- _Input data_:
==============================
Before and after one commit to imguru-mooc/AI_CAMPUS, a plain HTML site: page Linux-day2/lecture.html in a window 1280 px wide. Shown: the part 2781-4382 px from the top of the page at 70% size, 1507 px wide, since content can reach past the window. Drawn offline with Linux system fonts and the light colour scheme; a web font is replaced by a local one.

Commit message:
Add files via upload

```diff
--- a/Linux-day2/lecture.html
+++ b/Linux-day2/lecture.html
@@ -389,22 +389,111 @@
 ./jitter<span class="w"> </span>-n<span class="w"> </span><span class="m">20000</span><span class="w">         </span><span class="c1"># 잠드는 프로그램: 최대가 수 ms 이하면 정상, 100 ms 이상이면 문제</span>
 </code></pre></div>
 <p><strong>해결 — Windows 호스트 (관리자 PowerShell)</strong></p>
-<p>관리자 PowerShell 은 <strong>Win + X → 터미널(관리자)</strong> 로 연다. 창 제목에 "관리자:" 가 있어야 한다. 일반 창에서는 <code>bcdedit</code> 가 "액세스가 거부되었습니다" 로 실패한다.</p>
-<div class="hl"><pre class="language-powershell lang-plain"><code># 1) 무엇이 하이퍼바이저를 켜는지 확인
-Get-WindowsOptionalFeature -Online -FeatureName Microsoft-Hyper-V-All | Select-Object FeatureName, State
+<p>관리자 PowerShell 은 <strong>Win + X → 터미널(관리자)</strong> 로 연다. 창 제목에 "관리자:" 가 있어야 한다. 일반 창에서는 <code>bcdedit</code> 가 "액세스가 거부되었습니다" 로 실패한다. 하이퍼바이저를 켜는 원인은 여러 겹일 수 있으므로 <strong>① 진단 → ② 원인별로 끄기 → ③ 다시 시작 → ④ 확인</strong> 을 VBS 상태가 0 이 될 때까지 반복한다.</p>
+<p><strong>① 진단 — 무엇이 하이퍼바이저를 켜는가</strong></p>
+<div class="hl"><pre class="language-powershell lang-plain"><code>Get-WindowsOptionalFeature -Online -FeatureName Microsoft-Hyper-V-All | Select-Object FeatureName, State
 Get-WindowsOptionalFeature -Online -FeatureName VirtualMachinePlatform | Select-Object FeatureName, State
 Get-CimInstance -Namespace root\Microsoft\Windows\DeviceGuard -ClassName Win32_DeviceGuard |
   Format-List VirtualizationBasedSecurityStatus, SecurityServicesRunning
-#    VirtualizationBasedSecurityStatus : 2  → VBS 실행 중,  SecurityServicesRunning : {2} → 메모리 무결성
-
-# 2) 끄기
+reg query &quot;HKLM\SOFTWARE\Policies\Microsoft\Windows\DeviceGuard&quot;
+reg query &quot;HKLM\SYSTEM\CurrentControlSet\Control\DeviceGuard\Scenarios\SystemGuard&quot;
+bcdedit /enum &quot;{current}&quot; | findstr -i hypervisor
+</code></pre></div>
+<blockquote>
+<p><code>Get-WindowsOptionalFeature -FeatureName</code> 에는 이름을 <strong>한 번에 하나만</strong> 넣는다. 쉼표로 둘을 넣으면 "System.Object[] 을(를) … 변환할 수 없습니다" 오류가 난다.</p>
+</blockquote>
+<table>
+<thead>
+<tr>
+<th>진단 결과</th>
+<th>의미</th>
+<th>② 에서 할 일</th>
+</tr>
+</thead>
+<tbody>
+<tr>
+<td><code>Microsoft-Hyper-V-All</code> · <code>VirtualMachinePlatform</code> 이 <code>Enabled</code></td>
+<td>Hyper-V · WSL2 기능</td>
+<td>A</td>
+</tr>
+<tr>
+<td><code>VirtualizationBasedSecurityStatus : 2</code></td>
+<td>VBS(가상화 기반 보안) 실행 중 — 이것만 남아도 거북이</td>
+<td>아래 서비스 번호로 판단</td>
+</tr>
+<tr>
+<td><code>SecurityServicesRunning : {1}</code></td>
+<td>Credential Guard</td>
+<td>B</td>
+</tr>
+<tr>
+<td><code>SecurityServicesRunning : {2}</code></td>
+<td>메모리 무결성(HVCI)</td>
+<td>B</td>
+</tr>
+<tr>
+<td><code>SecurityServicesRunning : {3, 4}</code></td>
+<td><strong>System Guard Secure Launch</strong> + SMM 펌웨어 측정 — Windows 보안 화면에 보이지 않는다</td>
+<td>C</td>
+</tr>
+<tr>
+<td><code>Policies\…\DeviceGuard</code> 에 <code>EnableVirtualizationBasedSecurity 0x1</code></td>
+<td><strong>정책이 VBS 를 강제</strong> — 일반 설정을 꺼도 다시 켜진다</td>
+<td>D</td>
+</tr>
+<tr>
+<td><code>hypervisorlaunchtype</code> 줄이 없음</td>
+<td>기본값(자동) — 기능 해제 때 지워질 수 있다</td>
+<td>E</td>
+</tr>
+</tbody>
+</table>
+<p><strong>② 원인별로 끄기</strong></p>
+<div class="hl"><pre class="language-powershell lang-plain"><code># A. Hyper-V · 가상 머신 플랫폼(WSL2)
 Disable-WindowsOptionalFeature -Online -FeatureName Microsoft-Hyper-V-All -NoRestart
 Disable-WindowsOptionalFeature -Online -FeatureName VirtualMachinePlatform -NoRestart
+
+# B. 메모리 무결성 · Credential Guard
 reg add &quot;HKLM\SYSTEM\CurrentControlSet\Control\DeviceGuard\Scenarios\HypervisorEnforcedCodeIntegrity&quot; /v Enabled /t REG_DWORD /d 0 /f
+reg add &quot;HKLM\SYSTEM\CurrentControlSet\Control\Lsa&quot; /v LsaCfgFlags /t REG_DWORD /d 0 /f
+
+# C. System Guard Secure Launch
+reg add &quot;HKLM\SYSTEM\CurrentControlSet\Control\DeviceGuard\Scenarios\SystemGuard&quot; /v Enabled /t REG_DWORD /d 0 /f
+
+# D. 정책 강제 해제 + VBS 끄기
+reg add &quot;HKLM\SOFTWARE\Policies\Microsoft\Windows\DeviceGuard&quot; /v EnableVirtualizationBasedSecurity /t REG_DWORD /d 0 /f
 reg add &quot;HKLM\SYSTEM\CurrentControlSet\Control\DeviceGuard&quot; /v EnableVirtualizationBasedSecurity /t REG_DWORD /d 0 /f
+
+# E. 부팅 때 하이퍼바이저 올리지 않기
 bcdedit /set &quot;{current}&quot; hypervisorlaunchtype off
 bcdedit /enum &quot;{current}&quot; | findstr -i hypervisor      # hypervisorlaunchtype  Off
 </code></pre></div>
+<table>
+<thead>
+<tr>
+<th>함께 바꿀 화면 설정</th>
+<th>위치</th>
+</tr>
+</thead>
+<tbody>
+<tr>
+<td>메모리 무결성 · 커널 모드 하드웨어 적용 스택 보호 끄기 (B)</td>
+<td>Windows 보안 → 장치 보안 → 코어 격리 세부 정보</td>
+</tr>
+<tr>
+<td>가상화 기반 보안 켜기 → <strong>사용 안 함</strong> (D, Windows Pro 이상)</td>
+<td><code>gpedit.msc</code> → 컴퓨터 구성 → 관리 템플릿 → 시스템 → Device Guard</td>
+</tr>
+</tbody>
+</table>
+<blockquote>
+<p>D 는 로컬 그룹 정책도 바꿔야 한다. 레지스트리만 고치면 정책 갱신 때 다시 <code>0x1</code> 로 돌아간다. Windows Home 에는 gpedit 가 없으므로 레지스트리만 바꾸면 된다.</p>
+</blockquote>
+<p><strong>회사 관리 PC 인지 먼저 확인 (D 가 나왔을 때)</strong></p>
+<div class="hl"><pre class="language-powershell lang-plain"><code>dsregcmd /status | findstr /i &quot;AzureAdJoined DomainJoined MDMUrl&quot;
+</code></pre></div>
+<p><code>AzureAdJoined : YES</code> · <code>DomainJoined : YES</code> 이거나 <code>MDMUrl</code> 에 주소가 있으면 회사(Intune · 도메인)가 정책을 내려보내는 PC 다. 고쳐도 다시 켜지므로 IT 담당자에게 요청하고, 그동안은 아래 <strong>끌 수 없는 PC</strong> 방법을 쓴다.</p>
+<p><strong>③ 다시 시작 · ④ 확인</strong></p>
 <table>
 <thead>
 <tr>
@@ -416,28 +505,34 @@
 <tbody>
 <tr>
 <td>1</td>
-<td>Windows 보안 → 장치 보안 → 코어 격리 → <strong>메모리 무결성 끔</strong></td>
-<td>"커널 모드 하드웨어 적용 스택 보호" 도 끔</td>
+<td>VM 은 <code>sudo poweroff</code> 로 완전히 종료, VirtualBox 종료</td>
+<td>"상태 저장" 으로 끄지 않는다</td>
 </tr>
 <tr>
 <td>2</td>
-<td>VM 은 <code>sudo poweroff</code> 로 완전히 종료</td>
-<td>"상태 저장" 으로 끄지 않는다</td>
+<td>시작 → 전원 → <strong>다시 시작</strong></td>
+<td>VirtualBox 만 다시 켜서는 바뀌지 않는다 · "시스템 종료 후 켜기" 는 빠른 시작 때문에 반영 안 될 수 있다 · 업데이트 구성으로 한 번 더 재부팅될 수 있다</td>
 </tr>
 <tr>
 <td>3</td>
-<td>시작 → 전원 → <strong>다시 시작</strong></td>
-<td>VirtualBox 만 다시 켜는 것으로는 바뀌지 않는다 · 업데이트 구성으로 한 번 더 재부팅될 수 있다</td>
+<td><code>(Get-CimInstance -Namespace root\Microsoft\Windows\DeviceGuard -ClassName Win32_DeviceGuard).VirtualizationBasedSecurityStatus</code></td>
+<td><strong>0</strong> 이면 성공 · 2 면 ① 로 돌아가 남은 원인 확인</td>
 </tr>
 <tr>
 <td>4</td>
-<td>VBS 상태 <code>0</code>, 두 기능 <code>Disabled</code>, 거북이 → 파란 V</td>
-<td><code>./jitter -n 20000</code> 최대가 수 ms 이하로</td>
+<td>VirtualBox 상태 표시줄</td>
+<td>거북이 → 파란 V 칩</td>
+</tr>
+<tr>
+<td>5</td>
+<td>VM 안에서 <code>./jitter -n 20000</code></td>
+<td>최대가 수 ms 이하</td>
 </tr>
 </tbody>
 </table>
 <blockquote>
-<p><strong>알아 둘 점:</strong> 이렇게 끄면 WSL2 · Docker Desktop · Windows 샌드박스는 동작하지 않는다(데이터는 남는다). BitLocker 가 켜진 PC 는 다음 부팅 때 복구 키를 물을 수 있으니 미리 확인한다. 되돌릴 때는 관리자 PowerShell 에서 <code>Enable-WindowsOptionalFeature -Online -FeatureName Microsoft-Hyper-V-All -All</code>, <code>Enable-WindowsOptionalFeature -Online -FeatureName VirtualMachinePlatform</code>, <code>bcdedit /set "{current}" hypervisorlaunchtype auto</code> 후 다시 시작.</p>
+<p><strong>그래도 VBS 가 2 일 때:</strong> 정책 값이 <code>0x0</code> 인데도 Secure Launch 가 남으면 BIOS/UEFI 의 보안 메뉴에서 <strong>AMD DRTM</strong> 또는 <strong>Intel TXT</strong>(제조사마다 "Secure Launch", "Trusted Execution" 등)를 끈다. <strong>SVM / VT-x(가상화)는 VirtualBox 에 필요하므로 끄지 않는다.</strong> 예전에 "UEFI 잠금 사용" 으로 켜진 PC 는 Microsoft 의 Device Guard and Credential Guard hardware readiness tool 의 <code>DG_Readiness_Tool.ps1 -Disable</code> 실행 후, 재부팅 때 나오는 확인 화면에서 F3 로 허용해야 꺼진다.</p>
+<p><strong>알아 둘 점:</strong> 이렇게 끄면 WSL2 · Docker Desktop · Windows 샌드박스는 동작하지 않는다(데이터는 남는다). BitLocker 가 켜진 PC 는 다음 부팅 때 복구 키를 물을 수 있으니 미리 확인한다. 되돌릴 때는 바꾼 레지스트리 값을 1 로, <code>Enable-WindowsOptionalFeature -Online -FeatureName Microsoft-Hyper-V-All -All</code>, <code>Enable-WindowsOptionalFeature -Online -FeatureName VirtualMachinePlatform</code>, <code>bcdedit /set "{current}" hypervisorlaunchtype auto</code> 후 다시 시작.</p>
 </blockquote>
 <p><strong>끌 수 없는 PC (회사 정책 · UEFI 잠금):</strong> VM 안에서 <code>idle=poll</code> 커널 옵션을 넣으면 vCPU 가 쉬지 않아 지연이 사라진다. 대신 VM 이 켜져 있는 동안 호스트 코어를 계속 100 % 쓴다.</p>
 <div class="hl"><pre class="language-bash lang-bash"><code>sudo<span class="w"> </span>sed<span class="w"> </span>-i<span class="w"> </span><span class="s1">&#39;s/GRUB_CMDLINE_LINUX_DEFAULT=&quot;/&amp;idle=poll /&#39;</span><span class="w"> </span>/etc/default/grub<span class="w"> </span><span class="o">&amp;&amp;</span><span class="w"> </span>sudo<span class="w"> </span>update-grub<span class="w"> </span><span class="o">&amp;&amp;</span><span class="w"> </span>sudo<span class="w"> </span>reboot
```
==============================
- _Exercise prompt_: Gather up every line from the listing above in which the word "bcdedit" occurs.

- _Result of this exercise_:
-<p>관리자 PowerShell 은 <strong>Win + X → 터미널(관리자)</strong> 로 연다. 창 제목에 "관리자:" 가 있어야 한다. 일반 창에서는 <code>bcdedit</code> 가 "액세스가 거부되었습니다" 로 실패한다.</p>
+<p>관리자 PowerShell 은 <strong>Win + X → 터미널(관리자)</strong> 로 연다. 창 제목에 "관리자:" 가 있어야 한다. 일반 창에서는 <code>bcdedit</code> 가 "액세스가 거부되었습니다" 로 실패한다. 하이퍼바이저를 켜는 원인은 여러 겹일 수 있으므로 <strong>① 진단 → ② 원인별로 끄기 → ③ 다시 시작 → ④ 확인</strong> 을 VBS 상태가 0 이 될 때까지 반복한다.</p>
+bcdedit /enum &quot;{current}&quot; | findstr -i hypervisor
 bcdedit /set &quot;{current}&quot; hypervisorlaunchtype off
 bcdedit /enum &quot;{current}&quot; | findstr -i hypervisor      # hypervisorlaunchtype  Off
-<p><strong>알아 둘 점:</strong> 이렇게 끄면 WSL2 · Docker Desktop · Windows 샌드박스는 동작하지 않는다(데이터는 남는다). BitLocker 가 켜진 PC 는 다음 부팅 때 복구 키를 물을 수 있으니 미리 확인한다. 되돌릴 때는 관리자 PowerShell 에서 <code>Enable-WindowsOptionalFeature -Online -FeatureName Microsoft-Hyper-V-All -All</code>, <code>Enable-WindowsOptionalFeature -Online -FeatureName VirtualMachinePlatform</code>, <code>bcdedit /set "{current}" hypervisorlaunchtype auto</code> 후 다시 시작.</p>
+<p><strong>알아 둘 점:</strong> 이렇게 끄면 WSL2 · Docker Desktop · Windows 샌드박스는 동작하지 않는다(데이터는 남는다). BitLocker 가 켜진 PC 는 다음 부팅 때 복구 키를 물을 수 있으니 미리 확인한다. 되돌릴 때는 바꾼 레지스트리 값을 1 로, <code>Enable-WindowsOptionalFeature -Online -FeatureName Microsoft-Hyper-V-All -All</code>, <code>Enable-WindowsOptionalFeature -Online -FeatureName VirtualMachinePlatform</code>, <code>bcdedit /set "{current}" hypervisorlaunchtype auto</code> 후 다시 시작.</p>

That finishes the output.